**PROBLEM REQUIREMENTS**
Please reproduce the following records exactly as they appear.

********

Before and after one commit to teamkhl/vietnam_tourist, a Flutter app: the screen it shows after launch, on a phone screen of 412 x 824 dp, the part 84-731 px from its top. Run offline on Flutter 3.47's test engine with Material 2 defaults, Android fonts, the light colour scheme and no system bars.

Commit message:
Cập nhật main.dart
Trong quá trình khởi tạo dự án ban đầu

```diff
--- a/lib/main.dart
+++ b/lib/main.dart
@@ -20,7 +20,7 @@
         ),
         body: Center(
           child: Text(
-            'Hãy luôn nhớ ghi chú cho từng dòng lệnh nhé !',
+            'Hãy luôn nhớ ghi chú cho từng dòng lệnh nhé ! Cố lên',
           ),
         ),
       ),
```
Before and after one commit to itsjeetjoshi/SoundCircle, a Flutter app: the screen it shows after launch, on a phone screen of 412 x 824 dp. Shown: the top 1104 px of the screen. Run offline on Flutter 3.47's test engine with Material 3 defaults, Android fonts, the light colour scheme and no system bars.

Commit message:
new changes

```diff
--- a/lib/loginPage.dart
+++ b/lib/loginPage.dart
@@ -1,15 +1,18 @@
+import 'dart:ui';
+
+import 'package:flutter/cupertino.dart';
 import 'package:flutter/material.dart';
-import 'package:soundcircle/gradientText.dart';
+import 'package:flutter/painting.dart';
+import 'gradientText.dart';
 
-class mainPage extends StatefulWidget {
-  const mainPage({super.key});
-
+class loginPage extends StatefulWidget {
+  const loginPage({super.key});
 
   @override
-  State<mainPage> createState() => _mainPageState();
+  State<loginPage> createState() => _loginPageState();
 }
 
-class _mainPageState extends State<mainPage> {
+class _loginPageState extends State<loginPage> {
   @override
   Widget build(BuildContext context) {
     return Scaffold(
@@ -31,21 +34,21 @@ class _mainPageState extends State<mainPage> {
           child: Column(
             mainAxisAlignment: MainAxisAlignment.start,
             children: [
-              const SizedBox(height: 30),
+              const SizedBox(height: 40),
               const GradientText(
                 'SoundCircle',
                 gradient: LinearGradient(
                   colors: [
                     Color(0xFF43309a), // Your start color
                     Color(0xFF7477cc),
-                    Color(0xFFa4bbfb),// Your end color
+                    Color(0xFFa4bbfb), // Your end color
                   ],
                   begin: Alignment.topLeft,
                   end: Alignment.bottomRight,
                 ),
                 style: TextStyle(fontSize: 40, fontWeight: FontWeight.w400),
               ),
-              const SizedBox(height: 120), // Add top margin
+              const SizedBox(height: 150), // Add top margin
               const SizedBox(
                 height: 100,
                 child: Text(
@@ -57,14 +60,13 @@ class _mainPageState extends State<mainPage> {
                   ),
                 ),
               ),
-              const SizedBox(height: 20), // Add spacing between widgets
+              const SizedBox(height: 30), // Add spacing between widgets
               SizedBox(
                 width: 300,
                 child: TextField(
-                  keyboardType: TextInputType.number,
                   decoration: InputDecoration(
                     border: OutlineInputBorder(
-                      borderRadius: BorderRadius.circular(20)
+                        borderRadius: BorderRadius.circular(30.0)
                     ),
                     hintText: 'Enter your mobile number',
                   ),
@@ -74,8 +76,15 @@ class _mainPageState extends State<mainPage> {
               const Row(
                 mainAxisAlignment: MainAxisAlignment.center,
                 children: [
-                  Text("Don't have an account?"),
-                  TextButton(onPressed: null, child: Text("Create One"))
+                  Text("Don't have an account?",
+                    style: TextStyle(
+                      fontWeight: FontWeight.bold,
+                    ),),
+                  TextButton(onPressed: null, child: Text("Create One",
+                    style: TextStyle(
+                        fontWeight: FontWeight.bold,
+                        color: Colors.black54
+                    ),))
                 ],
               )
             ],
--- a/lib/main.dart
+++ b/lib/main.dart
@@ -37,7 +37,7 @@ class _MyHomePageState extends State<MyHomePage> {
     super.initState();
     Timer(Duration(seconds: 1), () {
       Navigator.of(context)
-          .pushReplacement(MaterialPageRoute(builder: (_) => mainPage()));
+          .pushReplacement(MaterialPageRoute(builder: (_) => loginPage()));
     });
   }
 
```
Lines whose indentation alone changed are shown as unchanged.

********

**OUTPUT BELOW**
Before and after one commit to teamkhl/vietnam_tourist, a Flutter app: the screen it shows after launch, on a phone screen of 412 x 824 dp, the part 84-731 px from its top. Run offline on Flutter 3.47's test engine with Material 2 defaults, Android fonts, the light colour scheme and no system bars.

Commit message:
Cập nhật main.dart
Trong quá trình khởi tạo dự án ban đầu

```diff
--- a/lib/main.dart
+++ b/lib/main.dart
@@ -20,7 +20,7 @@
         ),
         body: Center(
           child: Text(
-            'Hãy luôn nhớ ghi chú cho từng dòng lệnh nhé !',
+            'Hãy luôn nhớ ghi chú cho từng dòng lệnh nhé ! Cố lên',
           ),
         ),
       ),
```
Before and after one commit to itsjeetjoshi/SoundCircle, a Flutter app: the screen it shows after launch, on a phone screen of 412 x 824 dp. Shown: the top 1104 px of the screen. Run offline on Flutter 3.47's test engine with Material 3 defaults, Android fonts, the light colour scheme and no system bars.

Commit message:
new changes

```diff
--- a/lib/loginPage.dart
+++ b/lib/loginPage.dart
@@ -1,15 +1,18 @@
+import 'dart:ui';
+
+import 'package:flutter/cupertino.dart';
 import 'package:flutter/material.dart';
-import 'package:soundcircle/gradientText.dart';
+import 'package:flutter/painting.dart';
+import 'gradientText.dart';
 
-class mainPage extends StatefulWidget {
-  const mainPage({super.key});
-
+class loginPage extends StatefulWidget {
+  const loginPage({super.key});
 
   @override
-  State<mainPage> createState() => _mainPageState();
+  State<loginPage> createState() => _loginPageState();
 }
 
-class _mainPageState extends State<mainPage> {
+class _loginPageState extends State<loginPage> {
   @override
   Widget build(BuildContext context) {
     return Scaffold(
@@ -31,21 +34,21 @@ class _mainPageState extends State<mainPage> {
           child: Column(
             mainAxisAlignment: MainAxisAlignment.start,
             children: [
-              const SizedBox(height: 30),
+              const SizedBox(height: 40),
               const GradientText(
                 'SoundCircle',
                 gradient: LinearGradient(
                   colors: [
                     Color(0xFF43309a), // Your start color
                     Color(0xFF7477cc),
-                    Color(0xFFa4bbfb),// Your end color
+                    Color(0xFFa4bbfb), // Your end color
                   ],
                   begin: Alignment.topLeft,
                   end: Alignment.bottomRight,
                 ),
                 style: TextStyle(fontSize: 40, fontWeight: FontWeight.w400),
               ),
-              const SizedBox(height: 120), // Add top margin
+              const SizedBox(height: 150), // Add top margin
               const SizedBox(
                 height: 100,
                 child: Text(
@@ -57,14 +60,13 @@ class _mainPageState extends State<mainPage> {
                   ),
                 ),
               ),
-              const SizedBox(height: 20), // Add spacing between widgets
+              const SizedBox(height: 30), // Add spacing between widgets
               SizedBox(
                 width: 300,
                 child: TextField(
-                  keyboardType: TextInputType.number,
                   decoration: InputDecoration(
                     border: OutlineInputBorder(
-                      borderRadius: BorderRadius.circular(20)
+                        borderRadius: BorderRadius.circular(30.0)
                     ),
                     hintText: 'Enter your mobile number',
                   ),
@@ -74,8 +76,15 @@ class _mainPageState extends State<mainPage> {
               const Row(
                 mainAxisAlignment: MainAxisAlignment.center,
                 children: [
-                  Text("Don't have an account?"),
-                  TextButton(onPressed: null, child: Text("Create One"))
+                  Text("Don't have an account?",
+                    style: TextStyle(
+                      fontWeight: FontWeight.bold,
+                    ),),
+                  TextButton(onPressed: null, child: Text("Create One",
+                    style: TextStyle(
+                        fontWeight: FontWeight.bold,
+                        color: Colors.black54
+                    ),))
                 ],
               )
             ],
--- a/lib/main.dart
+++ b/lib/main.dart
@@ -37,7 +37,7 @@ class _MyHomePageState extends State<MyHomePage> {
     super.initState();
     Timer(Duration(seconds: 1), () {
       Navigator.of(context)
-          .pushReplacement(MaterialPageRoute(builder: (_) => mainPage()));
+          .pushReplacement(MaterialPageRoute(builder: (_) => loginPage()));
     });
   }
 
```
Lines whose indentation alone changed are shown as unchanged.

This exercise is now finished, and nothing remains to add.